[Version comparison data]
##########
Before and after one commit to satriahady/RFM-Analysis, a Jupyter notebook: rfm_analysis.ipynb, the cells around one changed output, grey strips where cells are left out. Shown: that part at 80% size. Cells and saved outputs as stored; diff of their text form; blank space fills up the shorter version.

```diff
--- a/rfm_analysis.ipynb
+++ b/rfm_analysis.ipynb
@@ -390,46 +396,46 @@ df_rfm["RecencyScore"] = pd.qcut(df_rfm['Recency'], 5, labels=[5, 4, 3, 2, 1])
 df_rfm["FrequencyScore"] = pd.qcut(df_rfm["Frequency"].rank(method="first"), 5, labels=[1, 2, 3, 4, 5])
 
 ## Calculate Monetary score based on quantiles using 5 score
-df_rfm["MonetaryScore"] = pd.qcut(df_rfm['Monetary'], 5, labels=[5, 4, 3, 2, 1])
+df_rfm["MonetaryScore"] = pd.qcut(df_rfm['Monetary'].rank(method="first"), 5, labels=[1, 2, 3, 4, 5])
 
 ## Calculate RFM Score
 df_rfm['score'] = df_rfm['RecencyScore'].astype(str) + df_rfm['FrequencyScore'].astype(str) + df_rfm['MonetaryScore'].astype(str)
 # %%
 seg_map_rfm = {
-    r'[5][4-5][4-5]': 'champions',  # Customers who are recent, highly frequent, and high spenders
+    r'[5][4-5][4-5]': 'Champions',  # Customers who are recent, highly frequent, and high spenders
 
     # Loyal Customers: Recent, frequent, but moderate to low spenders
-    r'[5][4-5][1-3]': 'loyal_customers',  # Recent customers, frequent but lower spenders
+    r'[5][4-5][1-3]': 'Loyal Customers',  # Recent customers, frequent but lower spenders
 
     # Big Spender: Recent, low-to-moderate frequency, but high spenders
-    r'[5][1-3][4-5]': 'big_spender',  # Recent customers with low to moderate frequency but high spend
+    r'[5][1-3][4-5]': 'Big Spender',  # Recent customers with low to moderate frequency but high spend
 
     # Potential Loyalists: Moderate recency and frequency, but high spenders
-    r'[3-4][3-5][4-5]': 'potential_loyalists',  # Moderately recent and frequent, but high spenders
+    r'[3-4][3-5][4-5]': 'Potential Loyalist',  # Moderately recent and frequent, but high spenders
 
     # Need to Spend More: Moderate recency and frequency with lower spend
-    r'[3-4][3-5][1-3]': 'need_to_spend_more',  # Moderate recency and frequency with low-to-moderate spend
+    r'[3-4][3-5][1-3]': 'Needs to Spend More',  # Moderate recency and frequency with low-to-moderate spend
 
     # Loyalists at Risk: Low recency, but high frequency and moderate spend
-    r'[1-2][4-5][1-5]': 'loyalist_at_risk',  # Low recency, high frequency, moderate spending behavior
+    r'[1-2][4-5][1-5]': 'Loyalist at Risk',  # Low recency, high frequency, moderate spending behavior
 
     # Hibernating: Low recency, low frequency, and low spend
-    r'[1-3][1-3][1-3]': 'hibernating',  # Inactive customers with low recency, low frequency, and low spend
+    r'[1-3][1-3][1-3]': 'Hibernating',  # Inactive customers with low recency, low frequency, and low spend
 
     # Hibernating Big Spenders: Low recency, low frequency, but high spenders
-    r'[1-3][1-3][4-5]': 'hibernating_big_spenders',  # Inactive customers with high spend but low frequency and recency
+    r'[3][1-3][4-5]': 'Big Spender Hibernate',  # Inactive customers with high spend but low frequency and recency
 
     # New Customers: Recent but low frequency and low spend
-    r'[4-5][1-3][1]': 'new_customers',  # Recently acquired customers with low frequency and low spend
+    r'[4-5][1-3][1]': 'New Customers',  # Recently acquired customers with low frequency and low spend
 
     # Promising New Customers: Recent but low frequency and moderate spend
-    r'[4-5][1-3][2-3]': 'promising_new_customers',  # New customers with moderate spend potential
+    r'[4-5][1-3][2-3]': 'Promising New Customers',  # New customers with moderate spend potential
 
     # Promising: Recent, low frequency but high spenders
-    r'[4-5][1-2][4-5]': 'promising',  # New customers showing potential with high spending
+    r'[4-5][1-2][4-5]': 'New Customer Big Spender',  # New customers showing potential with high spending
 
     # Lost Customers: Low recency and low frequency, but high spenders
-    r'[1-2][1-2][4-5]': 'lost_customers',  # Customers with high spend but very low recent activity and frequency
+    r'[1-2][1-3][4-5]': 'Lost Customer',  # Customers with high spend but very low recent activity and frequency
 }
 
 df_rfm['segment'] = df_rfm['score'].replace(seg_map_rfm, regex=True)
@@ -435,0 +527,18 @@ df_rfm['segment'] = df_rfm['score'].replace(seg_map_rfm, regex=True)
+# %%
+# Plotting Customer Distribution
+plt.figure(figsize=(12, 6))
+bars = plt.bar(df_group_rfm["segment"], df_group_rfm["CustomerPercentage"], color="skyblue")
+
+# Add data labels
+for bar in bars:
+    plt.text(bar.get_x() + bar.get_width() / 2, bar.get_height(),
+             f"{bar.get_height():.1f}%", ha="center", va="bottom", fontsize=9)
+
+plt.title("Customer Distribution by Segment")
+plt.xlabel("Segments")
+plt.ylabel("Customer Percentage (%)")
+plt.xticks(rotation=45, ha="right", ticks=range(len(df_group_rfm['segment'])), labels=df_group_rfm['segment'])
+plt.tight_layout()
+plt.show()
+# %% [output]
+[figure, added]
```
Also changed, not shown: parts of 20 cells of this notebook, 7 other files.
##########
### ABOUT THIS EXERCISE
Restate the entries above word for word.

### EXERCISE OUTPUT
Before and after one commit to satriahady/RFM-Analysis, a Jupyter notebook: rfm_analysis.ipynb, the cells around one changed output, grey strips where cells are left out. Shown: that part at 80% size. Cells and saved outputs as stored; diff of their text form; blank space fills up the shorter version.

```diff
--- a/rfm_analysis.ipynb
+++ b/rfm_analysis.ipynb
@@ -390,46 +396,46 @@ df_rfm["RecencyScore"] = pd.qcut(df_rfm['Recency'], 5, labels=[5, 4, 3, 2, 1])
 df_rfm["FrequencyScore"] = pd.qcut(df_rfm["Frequency"].rank(method="first"), 5, labels=[1, 2, 3, 4, 5])
 
 ## Calculate Monetary score based on quantiles using 5 score
-df_rfm["MonetaryScore"] = pd.qcut(df_rfm['Monetary'], 5, labels=[5, 4, 3, 2, 1])
+df_rfm["MonetaryScore"] = pd.qcut(df_rfm['Monetary'].rank(method="first"), 5, labels=[1, 2, 3, 4, 5])
 
 ## Calculate RFM Score
 df_rfm['score'] = df_rfm['RecencyScore'].astype(str) + df_rfm['FrequencyScore'].astype(str) + df_rfm['MonetaryScore'].astype(str)
 # %%
 seg_map_rfm = {
-    r'[5][4-5][4-5]': 'champions',  # Customers who are recent, highly frequent, and high spenders
+    r'[5][4-5][4-5]': 'Champions',  # Customers who are recent, highly frequent, and high spenders
 
     # Loyal Customers: Recent, frequent, but moderate to low spenders
-    r'[5][4-5][1-3]': 'loyal_customers',  # Recent customers, frequent but lower spenders
+    r'[5][4-5][1-3]': 'Loyal Customers',  # Recent customers, frequent but lower spenders
 
     # Big Spender: Recent, low-to-moderate frequency, but high spenders
-    r'[5][1-3][4-5]': 'big_spender',  # Recent customers with low to moderate frequency but high spend
+    r'[5][1-3][4-5]': 'Big Spender',  # Recent customers with low to moderate frequency but high spend
 
     # Potential Loyalists: Moderate recency and frequency, but high spenders
-    r'[3-4][3-5][4-5]': 'potential_loyalists',  # Moderately recent and frequent, but high spenders
+    r'[3-4][3-5][4-5]': 'Potential Loyalist',  # Moderately recent and frequent, but high spenders
 
     # Need to Spend More: Moderate recency and frequency with lower spend
-    r'[3-4][3-5][1-3]': 'need_to_spend_more',  # Moderate recency and frequency with low-to-moderate spend
+    r'[3-4][3-5][1-3]': 'Needs to Spend More',  # Moderate recency and frequency with low-to-moderate spend
 
     # Loyalists at Risk: Low recency, but high frequency and moderate spend
-    r'[1-2][4-5][1-5]': 'loyalist_at_risk',  # Low recency, high frequency, moderate spending behavior
+    r'[1-2][4-5][1-5]': 'Loyalist at Risk',  # Low recency, high frequency, moderate spending behavior
 
     # Hibernating: Low recency, low frequency, and low spend
-    r'[1-3][1-3][1-3]': 'hibernating',  # Inactive customers with low recency, low frequency, and low spend
+    r'[1-3][1-3][1-3]': 'Hibernating',  # Inactive customers with low recency, low frequency, and low spend
 
     # Hibernating Big Spenders: Low recency, low frequency, but high spenders
-    r'[1-3][1-3][4-5]': 'hibernating_big_spenders',  # Inactive customers with high spend but low frequency and recency
+    r'[3][1-3][4-5]': 'Big Spender Hibernate',  # Inactive customers with high spend but low frequency and recency
 
     # New Customers: Recent but low frequency and low spend
-    r'[4-5][1-3][1]': 'new_customers',  # Recently acquired customers with low frequency and low spend
+    r'[4-5][1-3][1]': 'New Customers',  # Recently acquired customers with low frequency and low spend
 
     # Promising New Customers: Recent but low frequency and moderate spend
-    r'[4-5][1-3][2-3]': 'promising_new_customers',  # New customers with moderate spend potential
+    r'[4-5][1-3][2-3]': 'Promising New Customers',  # New customers with moderate spend potential
 
     # Promising: Recent, low frequency but high spenders
-    r'[4-5][1-2][4-5]': 'promising',  # New customers showing potential with high spending
+    r'[4-5][1-2][4-5]': 'New Customer Big Spender',  # New customers showing potential with high spending
 
     # Lost Customers: Low recency and low frequency, but high spenders
-    r'[1-2][1-2][4-5]': 'lost_customers',  # Customers with high spend but very low recent activity and frequency
+    r'[1-2][1-3][4-5]': 'Lost Customer',  # Customers with high spend but very low recent activity and frequency
 }
 
 df_rfm['segment'] = df_rfm['score'].replace(seg_map_rfm, regex=True)
@@ -435,0 +527,18 @@ df_rfm['segment'] = df_rfm['score'].replace(seg_map_rfm, regex=True)
+# %%
+# Plotting Customer Distribution
+plt.figure(figsize=(12, 6))
+bars = plt.bar(df_group_rfm["segment"], df_group_rfm["CustomerPercentage"], color="skyblue")
+
+# Add data labels
+for bar in bars:
+    plt.text(bar.get_x() + bar.get_width() / 2, bar.get_height(),
+             f"{bar.get_height():.1f}%", ha="center", va="bottom", fontsize=9)
+
+plt.title("Customer Distribution by Segment")
+plt.xlabel("Segments")
+plt.ylabel("Customer Percentage (%)")
+plt.xticks(rotation=45, ha="right", ticks=range(len(df_group_rfm['segment'])), labels=df_group_rfm['segment'])
+plt.tight_layout()
+plt.show()
+# %% [output]
+[figure, added]
```
Also changed, not shown: parts of 20 cells of this notebook, 7 other files.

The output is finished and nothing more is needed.